"Mayor Berke and the city’s leaders recognized that today’s high-speed broadband networks will be the indispensable platform for tomorrow’s economic growth and the jobs of the future. That’s why Chattanooga invested in building out one of the nation’s most robust community broadband networks," Wheeler wrote.
"Tennessee is one of many states that have placed limits on the deployment of community networks," Wheeler continued. "Tennessee’s law is restricting Chattanooga from expanding its network’s footprint, inhibiting further growth. The mayor told me how adjoining communities have asked to join the network, but cannot also be served by a simple extension of the broadband network because of the state law. In some of these communities, there is no available broadband service whatsoever.

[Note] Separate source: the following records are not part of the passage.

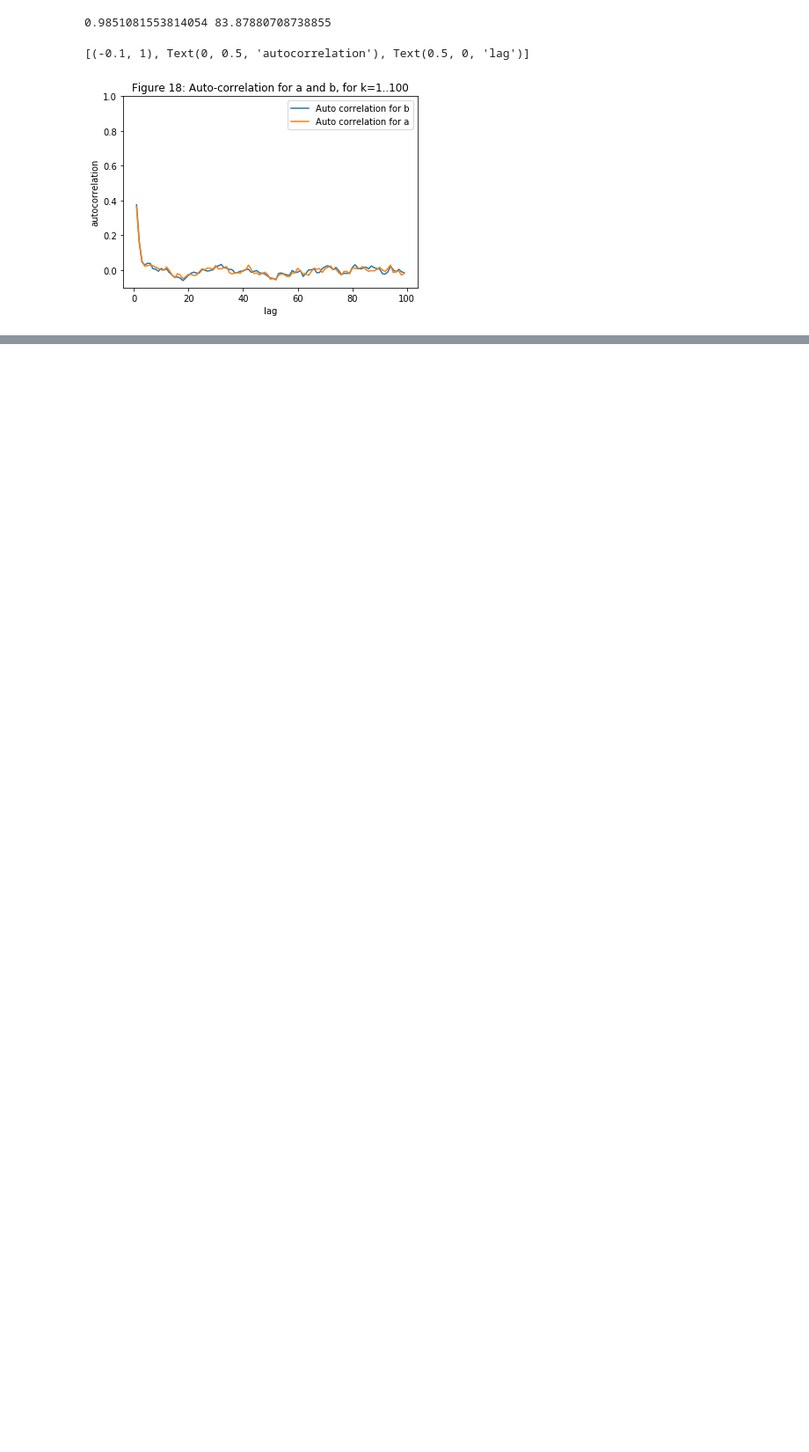
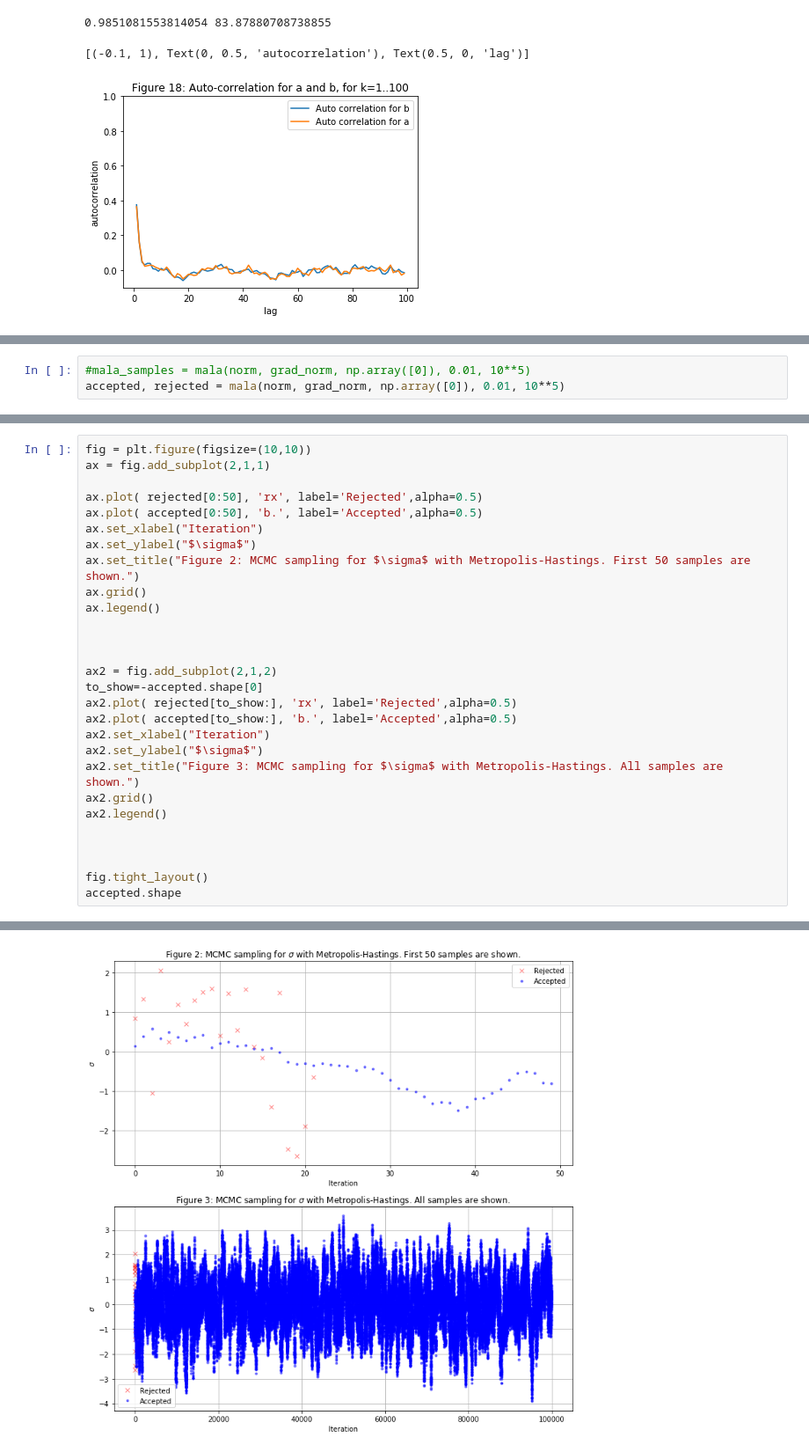
Before and after one commit to jaworra/MCMC-Python, a Jupyter notebook: MCMC_Scratch.ipynb, the cells around one changed output, grey strips where cells are left out. Shown at 88% size. Cells and saved outputs as stored; diff of their text form; blank space fills up the shorter version.

Commit message:
mala start

```diff
--- a/MCMC_Scratch.ipynb
+++ b/MCMC_Scratch.ipynb
@@ -392,0 +514,3 @@ ax.set(xlabel='lag', ylabel='autocorrelation', ylim=(-.1, 1))
+# %%
+#mala_samples = mala(norm, grad_norm, np.array([0]), 0.01, 10**5)
+accepted, rejected = mala(norm, grad_norm, np.array([0]), 0.01, 10**5)
@@ -392,0 +521,29 @@ ax.set(xlabel='lag', ylabel='autocorrelation', ylim=(-.1, 1))
+# %%
+fig = plt.figure(figsize=(10,10))
+ax = fig.add_subplot(2,1,1)
+
+ax.plot( rejected[0:50], 'rx', label='Rejected',alpha=0.5)
+ax.plot( accepted[0:50], 'b.', label='Accepted',alpha=0.5)
+ax.set_xlabel("Iteration")
+ax.set_ylabel("$\sigma$")
+ax.set_title("Figure 2: MCMC sampling for $\sigma$ with Metropolis-Hastings. First 50 samples are shown.")
+ax.grid()
+ax.legend()
+
+
+
+ax2 = fig.add_subplot(2,1,2)
+to_show=-accepted.shape[0]
+ax2.plot( rejected[to_show:], 'rx', label='Rejected',alpha=0.5)
+ax2.plot( accepted[to_show:], 'b.', label='Accepted',alpha=0.5)
+ax2.set_xlabel("Iteration")
+ax2.set_ylabel("$\sigma$")
+ax2.set_title("Figure 3: MCMC sampling for $\sigma$ with Metropolis-Hastings. All samples are shown.")
+ax2.grid()
+ax2.legend()
+
+
+
+fig.tight_layout()
+accepted.shape
+# %% [output]
@@ -392,0 +551 @@ ax.set(xlabel='lag', ylabel='autocorrelation', ylim=(-.1, 1))
+[figure, added]
```
Also changed, not shown: parts of 15 cells of this notebook.
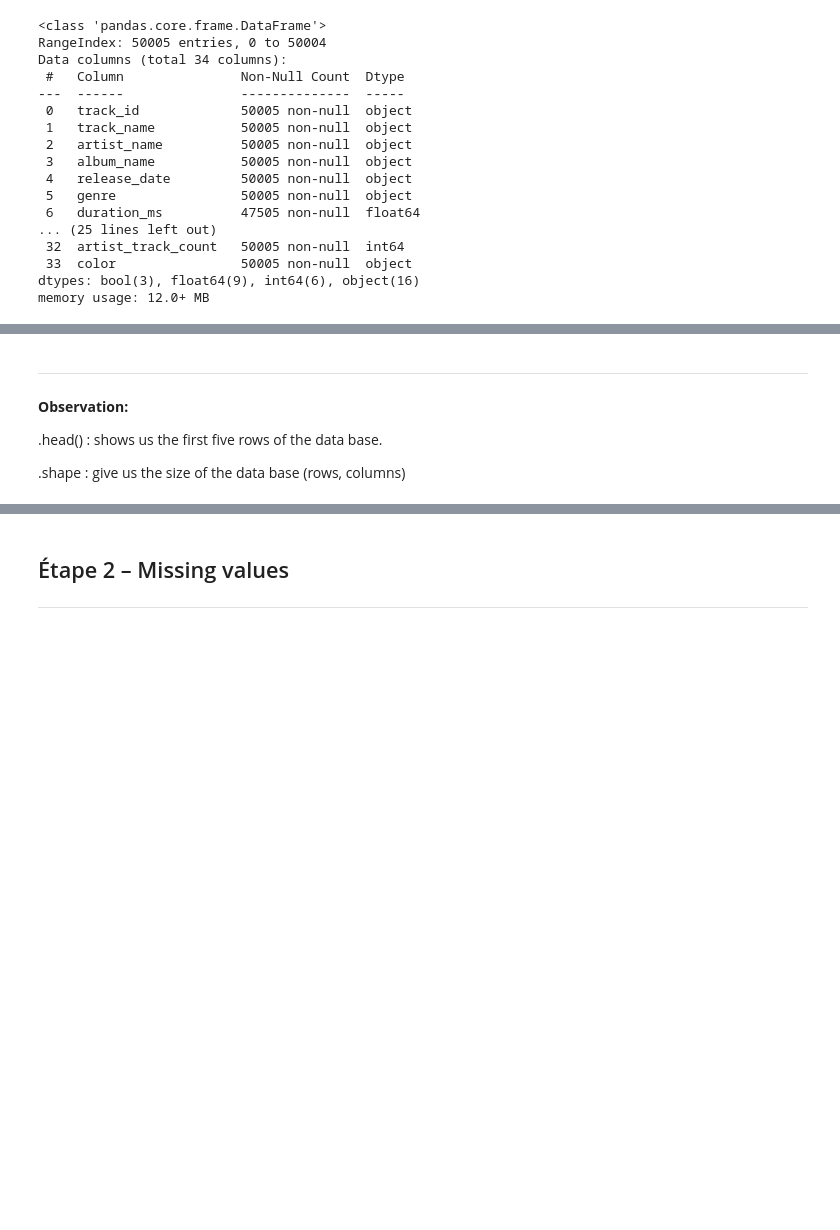
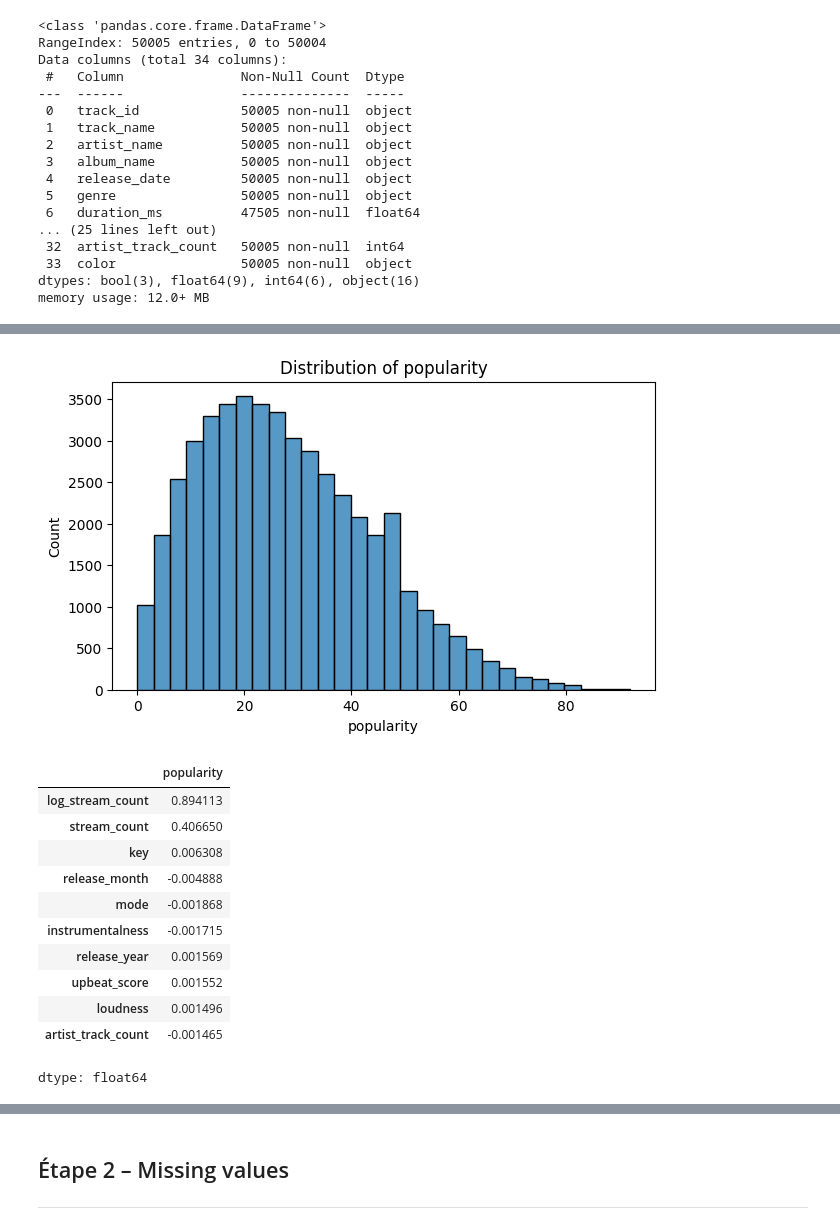
Before and after one commit to Adrien-Rouillon/Machine-learning---SpotifyDB, a Jupyter notebook: Notebooks/Delivrable2.ipynb, the cells around one changed output, grey strips where cells are left out. Saved outputs shown, nothing was run; the diff lists cells and outputs as text; code cells hidden in the pictures; blank space fills up the shorter version.

```diff
--- a/Notebooks/Delivrable2.ipynb
+++ b/Notebooks/Delivrable2.ipynb
@@ -115,12 +116,22 @@ df.describe()
-# %% [markdown]
-
-
----
-
-
-
-**Observation:**
-
-.head() : shows us the first five rows of the data base.
-
-.shape : give us the size of the data base (rows, columns)
+# %%
+plt.figure(figsize=(7,4))
+sns.histplot(df["popularity"].dropna(), bins=30)
+plt.title("Distribution of popularity")
+plt.show()
+
+corr = df.select_dtypes(include="number").corr()["popularity"].drop("popularity").sort_values(key=abs, ascending=False)
+corr.head(10)
+# %% [output]
+[figure, added]
+|  | popularity |
+| log_stream_count | 0.894113 |
+| stream_count | 0.406650 |
+| key | 0.006308 |
+| release_month | -0.004888 |
+| mode | -0.001868 |
+| instrumentalness | -0.001715 |
+| release_year | 0.001569 |
+| upbeat_score | 0.001552 |
+| loudness | 0.001496 |
+| artist_track_count | -0.001465 |
+dtype: float64
```
Also changed, not shown: parts of 20 cells of this notebook.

Commercial broadband providers can pick and choose who to serve based on whether there is an economic case for it. On the other hand, Mayor Berke told me that Chattanooga believes that it has a duty to ensure that all of its citizens have affordable broadband Internet access."
So what can the FCC do about these types of restrictions?
"I believe that it is in the best interests of consumers and competition that the FCC exercises its power to preempt state laws that ban or restrict competition from community broadband. Given the opportunity, we will do so," Wheeler wrote.
Source: Ars Technica